"We believe the answer to this is that U.S. carriers seeking approval for a code share agreement can reasonably be expected to perform most of the work and provide FAA assurances that the foreign carrier that will operate as a U.S. flight is compliant with applicable safety requirements," the report said.
David Traynham, the FAA's assistant administrator for policy, planning and international aviation, acknowledged that the world of code sharing is changing and "we're being presented with business relationships that are square pegs in our round holes." He said the FAA's future policy "is in a state of flux at this point," but that some form of the Defense Department's approach looks possible.
"We view that approach as a very good one," he said. However, he said some of the inspector general's suggestions appear to go beyond the framework of international law.
In the end, he said, the United States must rely on foreign safety authorities that the country trusts. The FAA can do "ramp inspections" on foreign airliners that enter the United States. But the notion that the FAA would enter a foreign country for an inspection "is not something we have done and it is not something for which we have any authority."
The inspector general noted that two airlines with poor safety records, Korean Airlines and China Airlines of Taiwan, had already been dropped by U.S. partners. Although the report did not name the U.S. partners, it has been reported that Delta Airlines canceled its agreement with Korean, which has had 11 crashes in the past nine years with 228 passenger deaths. And American Airlines has dropped China Airlines, which has had nine crashes in the past nine years with 471 deaths.

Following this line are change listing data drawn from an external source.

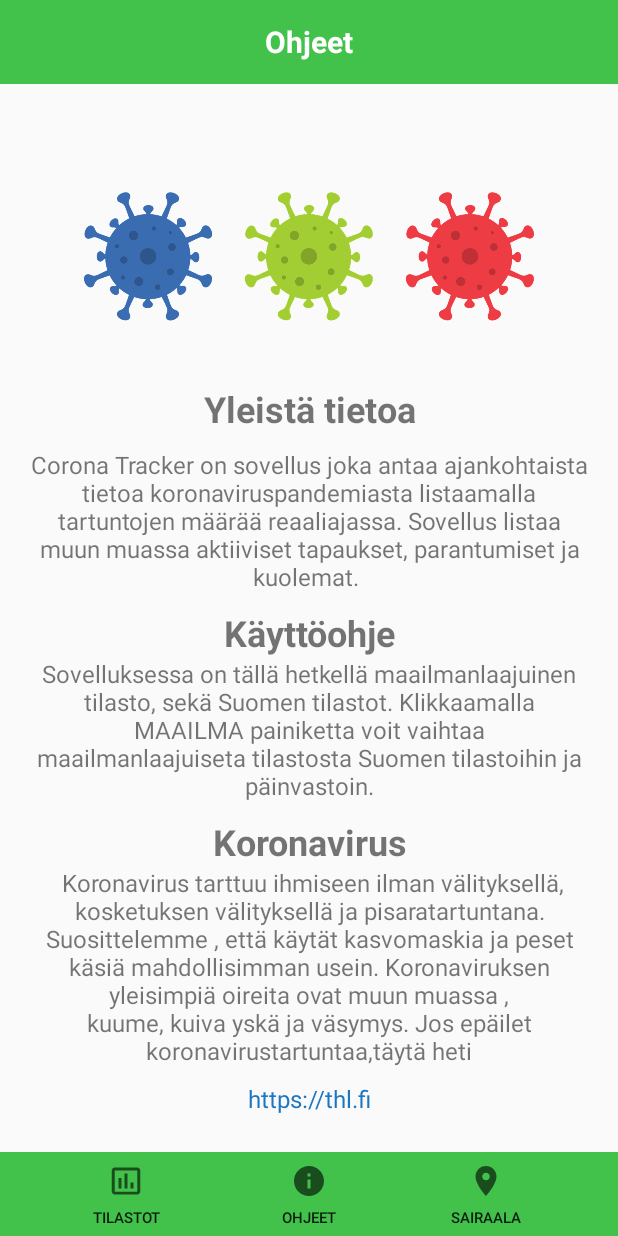
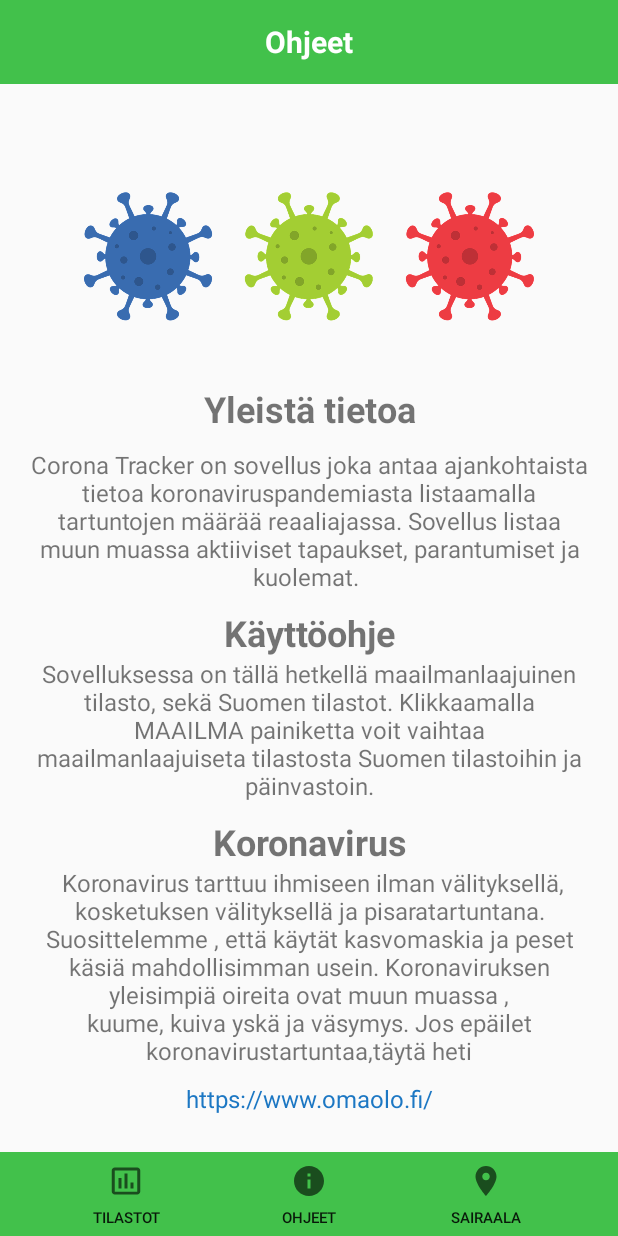
Before and after one commit to Ammar-daham/COVID-19-Trackeer, an Android app: the OhjeetActivity screen opened directly, with no data from a screen before it, on a phone screen of 412 x 824 dp. Run offline under Robolectric (Android 15) with nearby library versions, the phone set to English and light mode, and no system bars; network calls fail.

Commit message:
link changed

```diff
--- a/app/src/main/java/com/example/covid_19tracker/OhjeetActivity.java
+++ b/app/src/main/java/com/example/covid_19tracker/OhjeetActivity.java
@@ -19,7 +19,7 @@ public class OhjeetActivity extends AppCompatActivity {
     }
 
     public void Luelisaa(View view) {
-        Intent intent = new Intent(Intent.ACTION_VIEW, Uri.parse("https://thl.fi"));
+        Intent intent = new Intent(Intent.ACTION_VIEW, Uri.parse("https://www.omaolo.fi/"));
         startActivity(intent);
     }
 
--- a/app/src/main/res/layout/activity_ohjeet.xml
+++ b/app/src/main/res/layout/activity_ohjeet.xml
@@ -132,7 +132,7 @@
                     android:textColor="@color/lightBlue"
                     android:textAlignment="center"
                     android:onClick="Luelisaa"
-                    android:text="https://thl.fi"
+                    android:text="https://www.omaolo.fi/"
                     android:textSize="16sp"/>
 
             </LinearLayout>
```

However, the report noted that Thai Airways, with five crashes this decade and 215 deaths, remained an active code share partner. Thai is part of United Airlines' "Star Alliance," one of several alliances that go beyond code sharing to the sharing of facilities and amenities such as frequent flier programs.
United spokesman Matt Triak said the airline can't comment on a report it hasn't seen, but that United carefully assesses the safety of its partners.
Anthony J. Broderick, former FAA assistant administrator for regulation and certification, expressed disappointment with the report and said it is destined to fail because it suggests imposing U.S. standards on the airlines of sovereign nations rather than working through international organizations such as the International Civil Aviation Organization.
"This report is an IG effort to develop new policy rather than an audit," said Broderick, who in 1992 set up the widely praised International Aviation Safety Assessment program to have the FAA assess whether foreign governments have set up safety oversight agencies that meet international standards. Those countries that do not meet standards are placed into one of two categories, one that forbids their airlines to fly to the United States and one that allows limited flights. But individual airlines are not assessed directly.
Broderick said, however, that the Transportation Department has refused to use the results of the FAA's assessments in deciding on code share arrangements. He said this is another case of the FAA getting the blame for policies set by the DOT and the White House, who were more concerned with international relations and commercial arrangements.
"FAA tried for six or seven years to change DOT policies," Broderick said. "But they never wanted to hear bad news."